Bristow suggested that First Citizens might reconsider SVB’s lending to venture capitalists and the companies they back. “Much as [venture lending] is the core tenet of what SVB has done, the question is, does it create a clump in deposits that you might not want?” he say.
However, SVB’s venture-debt business has become an important part of Silicon Valley’s financial infrastructure. As one venture capitalist put it: “We need SVB to help us with struggling companies.”
First Citizens will take advantage of its history of buying other banks — it has bought 15 of them from FDIC ownership over the past 15 years — when it begins integrating SVB into its operations later this month. Still, the SVB deal is its largest-ever acquisition, outstripping the $2 billion deal to buy CIT Group for business loans for $2 billion in 2015. 2020.

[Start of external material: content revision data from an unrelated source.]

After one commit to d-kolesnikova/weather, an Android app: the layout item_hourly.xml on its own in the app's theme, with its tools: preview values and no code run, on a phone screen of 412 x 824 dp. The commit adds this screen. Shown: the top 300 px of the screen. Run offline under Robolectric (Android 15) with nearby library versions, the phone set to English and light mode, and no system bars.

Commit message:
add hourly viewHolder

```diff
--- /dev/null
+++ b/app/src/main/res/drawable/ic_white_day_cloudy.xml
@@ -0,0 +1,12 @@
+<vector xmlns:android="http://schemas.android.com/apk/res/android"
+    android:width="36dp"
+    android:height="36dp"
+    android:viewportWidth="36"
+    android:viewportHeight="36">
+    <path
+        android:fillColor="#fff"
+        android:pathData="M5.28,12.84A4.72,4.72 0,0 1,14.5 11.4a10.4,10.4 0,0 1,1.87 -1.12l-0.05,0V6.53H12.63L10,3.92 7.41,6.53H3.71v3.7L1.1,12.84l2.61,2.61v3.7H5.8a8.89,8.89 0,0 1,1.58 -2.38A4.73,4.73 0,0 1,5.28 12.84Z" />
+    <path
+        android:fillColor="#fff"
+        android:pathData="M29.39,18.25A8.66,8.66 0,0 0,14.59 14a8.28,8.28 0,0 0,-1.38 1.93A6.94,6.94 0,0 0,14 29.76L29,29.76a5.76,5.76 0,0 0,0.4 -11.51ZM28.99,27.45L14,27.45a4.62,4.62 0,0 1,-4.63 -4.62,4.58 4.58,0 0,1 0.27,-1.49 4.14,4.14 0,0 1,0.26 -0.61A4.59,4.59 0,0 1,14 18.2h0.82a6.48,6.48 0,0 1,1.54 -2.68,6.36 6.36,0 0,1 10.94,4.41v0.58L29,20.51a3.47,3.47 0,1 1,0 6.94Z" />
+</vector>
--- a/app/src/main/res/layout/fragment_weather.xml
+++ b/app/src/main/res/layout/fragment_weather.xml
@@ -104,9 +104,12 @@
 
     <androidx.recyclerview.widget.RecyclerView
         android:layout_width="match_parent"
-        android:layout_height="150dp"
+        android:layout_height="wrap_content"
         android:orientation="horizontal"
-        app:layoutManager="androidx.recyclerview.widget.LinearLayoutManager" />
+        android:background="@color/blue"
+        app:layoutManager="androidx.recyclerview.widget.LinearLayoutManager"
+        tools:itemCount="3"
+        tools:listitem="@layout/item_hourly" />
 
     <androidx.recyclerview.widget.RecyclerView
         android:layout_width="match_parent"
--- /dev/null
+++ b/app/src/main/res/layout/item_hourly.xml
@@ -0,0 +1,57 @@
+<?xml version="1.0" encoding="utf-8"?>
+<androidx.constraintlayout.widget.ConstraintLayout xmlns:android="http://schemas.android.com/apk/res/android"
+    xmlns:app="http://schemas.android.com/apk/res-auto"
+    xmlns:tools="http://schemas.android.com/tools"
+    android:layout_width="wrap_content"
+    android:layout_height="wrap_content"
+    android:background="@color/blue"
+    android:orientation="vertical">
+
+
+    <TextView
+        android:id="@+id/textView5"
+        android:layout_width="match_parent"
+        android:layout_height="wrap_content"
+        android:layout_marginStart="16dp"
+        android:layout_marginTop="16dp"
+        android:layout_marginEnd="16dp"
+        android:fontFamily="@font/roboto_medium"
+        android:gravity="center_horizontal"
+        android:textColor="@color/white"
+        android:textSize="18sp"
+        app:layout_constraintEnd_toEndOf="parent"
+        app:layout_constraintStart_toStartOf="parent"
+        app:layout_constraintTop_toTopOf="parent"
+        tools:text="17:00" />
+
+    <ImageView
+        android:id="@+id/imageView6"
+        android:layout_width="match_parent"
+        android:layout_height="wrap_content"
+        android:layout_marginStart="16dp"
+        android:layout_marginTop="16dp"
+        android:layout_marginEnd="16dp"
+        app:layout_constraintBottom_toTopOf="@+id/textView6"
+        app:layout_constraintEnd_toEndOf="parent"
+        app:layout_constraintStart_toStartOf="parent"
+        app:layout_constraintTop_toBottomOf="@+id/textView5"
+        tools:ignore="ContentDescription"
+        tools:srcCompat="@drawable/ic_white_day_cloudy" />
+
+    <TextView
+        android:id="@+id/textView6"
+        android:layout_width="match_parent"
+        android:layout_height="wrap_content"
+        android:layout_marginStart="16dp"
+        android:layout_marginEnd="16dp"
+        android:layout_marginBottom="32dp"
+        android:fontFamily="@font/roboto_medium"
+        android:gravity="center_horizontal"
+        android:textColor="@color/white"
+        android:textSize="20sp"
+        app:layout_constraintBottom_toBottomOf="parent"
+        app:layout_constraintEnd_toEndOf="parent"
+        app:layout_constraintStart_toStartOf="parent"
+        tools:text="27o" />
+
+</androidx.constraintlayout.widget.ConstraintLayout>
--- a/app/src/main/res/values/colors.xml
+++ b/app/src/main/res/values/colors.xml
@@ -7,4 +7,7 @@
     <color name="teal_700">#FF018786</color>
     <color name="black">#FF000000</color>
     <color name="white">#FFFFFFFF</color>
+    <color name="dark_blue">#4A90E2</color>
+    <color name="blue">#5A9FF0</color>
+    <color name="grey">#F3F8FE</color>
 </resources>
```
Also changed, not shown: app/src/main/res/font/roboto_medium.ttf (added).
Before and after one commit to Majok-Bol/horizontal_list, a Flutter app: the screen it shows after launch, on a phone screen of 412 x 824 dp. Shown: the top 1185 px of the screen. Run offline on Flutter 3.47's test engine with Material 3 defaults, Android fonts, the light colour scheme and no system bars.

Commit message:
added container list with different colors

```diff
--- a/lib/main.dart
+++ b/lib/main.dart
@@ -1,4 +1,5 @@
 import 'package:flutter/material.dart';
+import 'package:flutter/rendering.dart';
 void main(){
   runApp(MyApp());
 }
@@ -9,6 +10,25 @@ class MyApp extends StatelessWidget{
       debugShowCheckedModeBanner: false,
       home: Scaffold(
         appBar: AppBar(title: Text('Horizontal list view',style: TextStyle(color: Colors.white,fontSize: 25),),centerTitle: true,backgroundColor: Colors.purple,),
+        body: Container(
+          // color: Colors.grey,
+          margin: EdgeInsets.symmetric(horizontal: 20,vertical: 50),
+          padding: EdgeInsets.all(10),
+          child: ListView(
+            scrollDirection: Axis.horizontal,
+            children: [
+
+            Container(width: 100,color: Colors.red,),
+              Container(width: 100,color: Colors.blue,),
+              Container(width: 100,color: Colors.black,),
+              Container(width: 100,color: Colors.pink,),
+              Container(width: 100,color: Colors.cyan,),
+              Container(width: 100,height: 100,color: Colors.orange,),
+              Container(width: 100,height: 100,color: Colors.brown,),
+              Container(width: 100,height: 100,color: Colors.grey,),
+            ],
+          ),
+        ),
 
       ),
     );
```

One issue would be aligning First Citizens leadership with the culture of SVB. SVB began during the IT boom of the 1980s and grew with Silicon Valley, appreciating the empathy of cash-strapped customers and a culture akin to the start-ups it created. serve. Meanwhile, First Citizens is a 125-year-old family dynasty: The bank is run by a board that includes chief executive Frank Holding and his sister, vice chairman Hope Bryant, the third generation of subsidiary Holdings. business responsibility. Bristow’s wife, Claire, is their sister.
Bristow eased worries about a possible clash. “Culture is my least concern,” he said. “We are both based on the relationship first.”
However, venture capitalists have privately expressed doubts that new owners will be able to recreate “SVB 2.0”.
Ultimately, the problems that led to SVB’s demise were the balance sheet risk management, not the ambition to capture tech and startup banking. Bristow believes that First Citizens’ unusual family ownership means its management is not likely to make the same balance sheet errors as SVB’s former management.
“The risk aversion that comes with owning a large portion of a bank. . . is a competitive advantage,” he said. “It is different from externally regulated banks [where] Sometimes opinions and priorities can get out of hand.”